Task requirements: Extract each line holding the word "trainingData" from the entries.

---------- Task inputs ----------

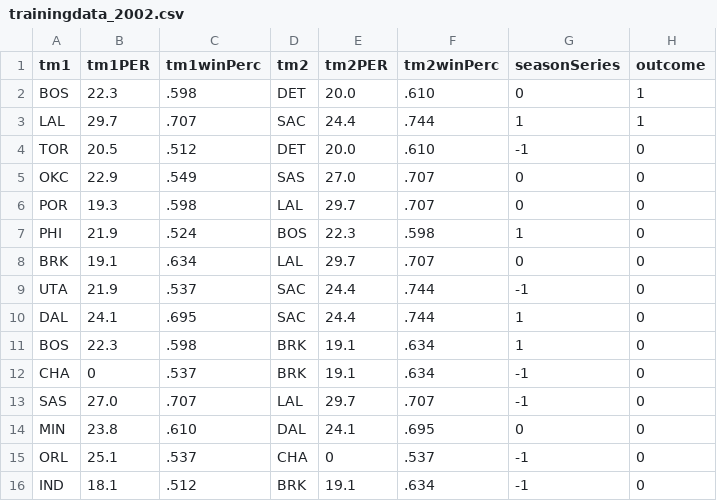
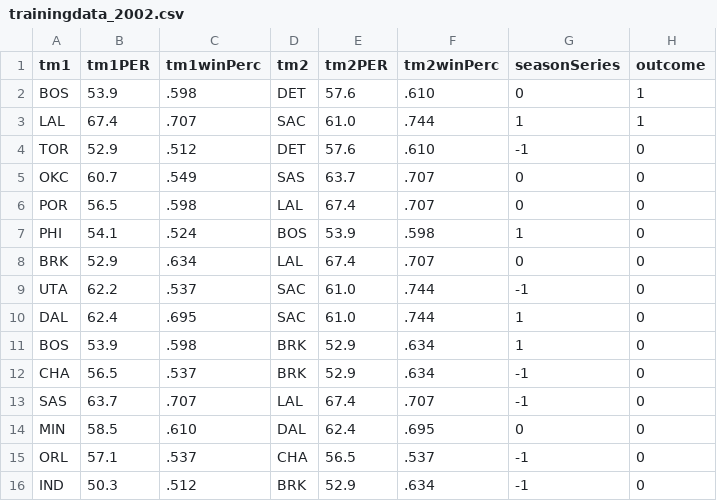
Before and after one commit to HardyLou/PlayoffPrediction, a CSV file: trainingData/trainingdata_2002.csv, drawn as a sheet.

```diff
--- a/trainingData/trainingdata_2002.csv
+++ b/trainingData/trainingdata_2002.csv
@@ -1,16 +1,16 @@
 tm1,tm1PER,tm1winPerc,tm2,tm2PER,tm2winPerc,seasonSeries,outcome
-BOS,22.3,.598,DET,20.0,.610,0,1
-LAL,29.7,.707,SAC,24.4,.744,1,1
-TOR,20.5,.512,DET,20.0,.610,-1,0
-OKC,22.9,.549,SAS,27.0,.707,0,0
-POR,19.3,.598,LAL,29.7,.707,0,0
-PHI,21.9,.524,BOS,22.3,.598,1,0
-BRK,19.1,.634,LAL,29.7,.707,0,0
-UTA,21.9,.537,SAC,24.4,.744,-1,0
-DAL,24.1,.695,SAC,24.4,.744,1,0
-BOS,22.3,.598,BRK,19.1,.634,1,0
-CHA,0,.537,BRK,19.1,.634,-1,0
-SAS,27.0,.707,LAL,29.7,.707,-1,0
-MIN,23.8,.610,DAL,24.1,.695,0,0
-ORL,25.1,.537,CHA,0,.537,-1,0
-IND,18.1,.512,BRK,19.1,.634,-1,0
+BOS,53.9,.598,DET,57.6,.610,0,1
+LAL,67.4,.707,SAC,61.0,.744,1,1
+TOR,52.9,.512,DET,57.6,.610,-1,0
+OKC,60.7,.549,SAS,63.7,.707,0,0
+POR,56.5,.598,LAL,67.4,.707,0,0
+PHI,54.1,.524,BOS,53.9,.598,1,0
+BRK,52.9,.634,LAL,67.4,.707,0,0
+UTA,62.2,.537,SAC,61.0,.744,-1,0
+DAL,62.4,.695,SAC,61.0,.744,1,0
+BOS,53.9,.598,BRK,52.9,.634,1,0
+CHA,56.5,.537,BRK,52.9,.634,-1,0
+SAS,63.7,.707,LAL,67.4,.707,-1,0
+MIN,58.5,.610,DAL,62.4,.695,0,0
+ORL,57.1,.537,CHA,56.5,.537,-1,0
+IND,50.3,.512,BRK,52.9,.634,-1,0
```
Also changed, not shown: training.csv, trainingData/trainingdata_1993.csv, 35 other files.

----------

Expected output:
Before and after one commit to HardyLou/PlayoffPrediction, a CSV file: trainingData/trainingdata_2002.csv, drawn as a sheet.
--- a/trainingData/trainingdata_2002.csv
+++ b/trainingData/trainingdata_2002.csv
Also changed, not shown: training.csv, trainingData/trainingdata_1993.csv, 35 other files.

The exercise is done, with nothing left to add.